Just like blackberries, turkey populations can be hurt by bad weather at the wrong time of year. A cold, wet spring affects nesting success and poult survival and can cause short-term population swings. Each summer, Pennsylvanians can help track wild turkey populations by reporting their turkey sightings to the Game Commission.
I took a walk recently at a Beaver County state game land. Aside from stretching my legs, I wanted to check out one of my best-producing blackberry patches. The wet, early spring produced abundant blossoms on the canes and things were looking good. Then, we hit a dry spell at the wrong time.
Blackberries need a lot of water at the right time of their development to fill out into plump fruit. A couple of weeks of dry weather and small, bitter berries are what you will be picking.
The trail I was walking on was about 20-foot-wide and maintained by mowing so the grass and weeds were not very high. Normally when I top a blind rise where I cannot see ahead, I do so slowly, making sure to see what critters might be there before they see me. This time however, with my attention on the blackberries and moving along quite quickly, I found myself just feet away from too many turkey poults to count. For about 10 seconds all heck broke loose as the young turkeys tried to figure out the best direction to get away. The four adult hens where quick to sound the alarm and disappear into the brush but some of the poults kept running back and forth on the trail totally confused.
As the hens called out their assembly call, the poults figured it out and disappeared into the brush on the sides of the trail. According to the National Wild Turkey Federation, "the adult hen assembly call is a series of loud yelps, usually a little more emphatic and longer than a standard series of yelps. The assembly yelp is used by a hen to assemble her flock or young poults."
Thanks to state wildlife agencies and concerned sportsmen groups like the National Wild Turkey Federation, scenes like this are common across the country. But just like blackberries, turkey populations can be hurt by bad weather at the wrong time of year. A cold, wet spring affects nesting success and poult survival and can cause short-term population swings.
Each summer, Pennsylvanians can help track wild turkey populations by reporting their turkey sightings to the Game Commission. This year, the survey will be held over two months instead of one to make observations and report them.
The Pennsylvania Wild Turkey Sighting Survey opened Wednesday and will run through August. The two-month window follows the current national standard used by all state wildlife agencies, providing comparable data across the wild turkey’s entire range.
Turkey sighting reports can be made through the Game Commission’s mobile app or on the agency’s website.
On the website, click on "Turkey Sighting Survey" in the Quick Clicks section. The mobile app can be found by searching for "Pennsylvania Game Commission" in the Google Play Store or Apple’s App Store and selecting "Turkey Sighting Survey."

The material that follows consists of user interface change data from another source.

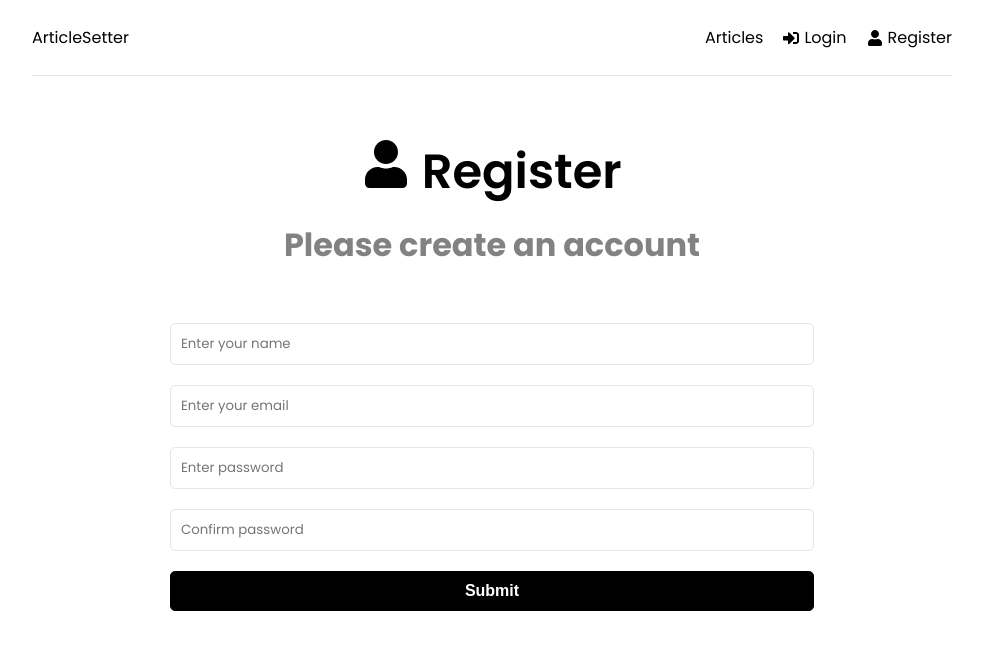
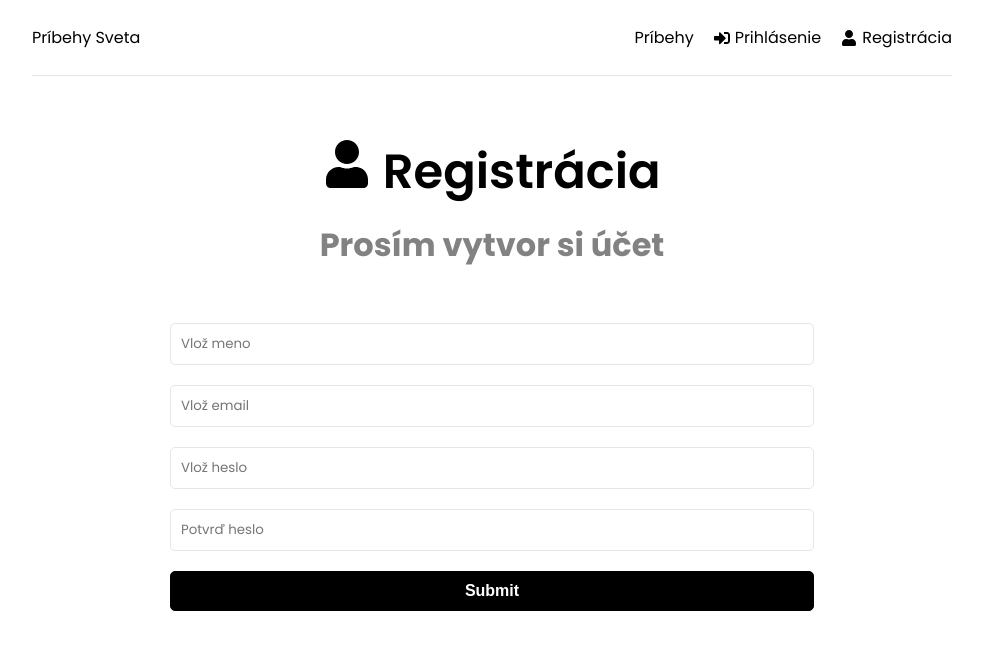
Before and after one commit to OrangeFrodo/Database-finalProject, a React (Create React App) app in the folder frontend/: page /register in a window 1280 px wide. Shown: the top 650 px of the page, without its empty margins (148-1131 px from the left). Built offline with nearby package versions, Linux system fonts and the light colour scheme.

Commit message:
SK revork

```diff
--- a/frontend/src/components/ArticleForm.jsx
+++ b/frontend/src/components/ArticleForm.jsx
@@ -20,7 +20,7 @@ function ArticleForm() {
     <section className="form">
       <form onSubmit={onSubmit}>
         <div className="form-group">
-          <label htmlFor="text">Header</label>
+          <label htmlFor="text">Nadpis</label>
           <input
             type="header"
             id="header"
@@ -29,17 +29,18 @@ function ArticleForm() {
             onChange={(e) => setHeader(e.target.value)}
           />
           <label htmlFor="text">Text</label>
-          <input
+          <textarea
             type="text"
             id="text"
             name="text"
             value={text}
+            cols="40" rows="25"
             onChange={(e) => setText(e.target.value)}
           />
         </div>
         <div className="form-group">
           <button className="btn btn-block" type="submit">
-            Add article
+            Pridať príbeh
           </button>
         </div>
       </form>
--- a/frontend/src/components/Header.jsx
+++ b/frontend/src/components/Header.jsx
@@ -19,30 +19,33 @@ function Header() {
   return (
     <header className="header">
       <div className="logo">
-        <Link to="/">ArticleSetter</Link>
+        <Link to="/">Príbehy Sveta</Link>
       </div>
       <ul>
         {user ? (
-          <li>
-            <button className="btn" onClick={onLogout}>
-              <FaSignOutAlt /> Loggout
-            </button>
-          </li>
+          <div>
+            <li>
+              <Link to="/">Príbehy</Link>
+            </li>
+            <li>
+              <button className="btn" onClick={onLogout}>
+                <FaSignOutAlt /> Odhlásenie
+              </button>
+            </li>
+          </div>
         ) : (
           <>
             <li>
-              <Link to="/articles">
-                Articles
-              </Link>
+              <Link to="/articles">Príbehy</Link>
             </li>
             <li>
               <Link to="/login">
-                <FaSignInAlt /> Login
+                <FaSignInAlt /> Prihlásenie
               </Link>
             </li>
             <li>
               <Link to="/register">
-                <FaUser /> Register
+                <FaUser /> Registrácia
               </Link>
             </li>
           </>
--- a/frontend/src/pages/Dashboard.jsx
+++ b/frontend/src/pages/Dashboard.jsx
@@ -37,7 +37,7 @@ function Dashboard() {
 
   return <>
     <section className="heading">
-      <h1>Welcome {user && user.name}</h1>
+      <h1>Vitaj {user && user.name}</h1>
     </section>
     <ArticleForm />
 
@@ -48,7 +48,7 @@ function Dashboard() {
             <ArticleItem key={goal._id} goal={goal}/>
           ))}
         </div>
-      ): (<h3>No articles yet</h3>)}
+      ): (<h3>Zatial neboli vytvorené príbehy</h3>)}
     </section>
 
   </>;
--- a/frontend/src/pages/Login.jsx
+++ b/frontend/src/pages/Login.jsx
@@ -58,9 +58,9 @@ function Login() {
     <>
       <section className="heading">
         <h1>
-          <FaSignInAlt /> Login
+          <FaSignInAlt /> Prihlásenie
         </h1>
-        <p>Please login</p>
+        <p>Prosím prihlás sa</p>
       </section>
       <section className="form">
         <form onSubmit={onSubmit}>
@@ -71,7 +71,7 @@ function Login() {
               id="email"
               name="email"
               value={email}
-              placeholder="Enter your email"
+              placeholder="Vlož email"
               onChange={onChange}
             />
           </div>
@@ -82,7 +82,7 @@ function Login() {
               id="password"
               name="password"
               value={password}
-              placeholder="Enter your password"
+              placeholder="Vlož heslo"
               onChange={onChange}
             />
           </div>
--- a/frontend/src/pages/Register.jsx
+++ b/frontend/src/pages/Register.jsx
@@ -67,9 +67,9 @@ function Register() {
     <>
       <section className="heading">
         <h1>
-          <FaUser /> Register
+          <FaUser /> Registrácia
         </h1>
-        <p>Please create an account</p>
+        <p>Prosím vytvor si účet</p>
       </section>
 
       <section className="form">
@@ -81,7 +81,7 @@ function Register() {
               id="name"
               name="name"
               value={name}
-              placeholder="Enter your name"
+              placeholder="Vlož meno"
               onChange={onChange}
             />
           </div>
@@ -92,7 +92,7 @@ function Register() {
               id="email"
               name="email"
               value={email}
-              placeholder="Enter your email"
+              placeholder="Vlož email"
               onChange={onChange}
             />
           </div>
@@ -103,7 +103,7 @@ function Register() {
               id="password"
               name="password"
               value={password}
-              placeholder="Enter password"
+              placeholder="Vlož heslo"
               onChange={onChange}
             />
           </div>
@@ -114,7 +114,7 @@ function Register() {
               id="password2"
               name="password2"
               value={password2}
-              placeholder="Confirm password"
+              placeholder="Potvrď heslo"
               onChange={onChange}
             />
           </div>
```
Also changed, not shown: 1 other file (tests, documents, lock files or other folders).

The public is encouraged to report any turkeys observed during July and August. Information submitted helps the agency analyze turkey reproduction. Participants are requested to record the number of wild turkeys they see, along with the general location, date, and contact information if agency biologists have any questions. Viewers can also access results from previous years.
Many factors including spring weather, habitat, previous winter-food abundance, predation and last fall’s harvest affect wild turkey productivity. The statewide 2019 spring-turkey population was approximately 212,200, which was slightly below the three-year running average of 216,900. With last summer’s sighting survey showing average reproductive success (2.4 poults per hen), the statewide turkey population was stable coming into this year’s breeding season.
Hopefully when I head out to pick berries, I see this flock again and will be able to submit the numbers to the survey.
Mike Barcaskey is a sportsman from Beaver County, Pa. He can be reached at firstname.lastname@example.org.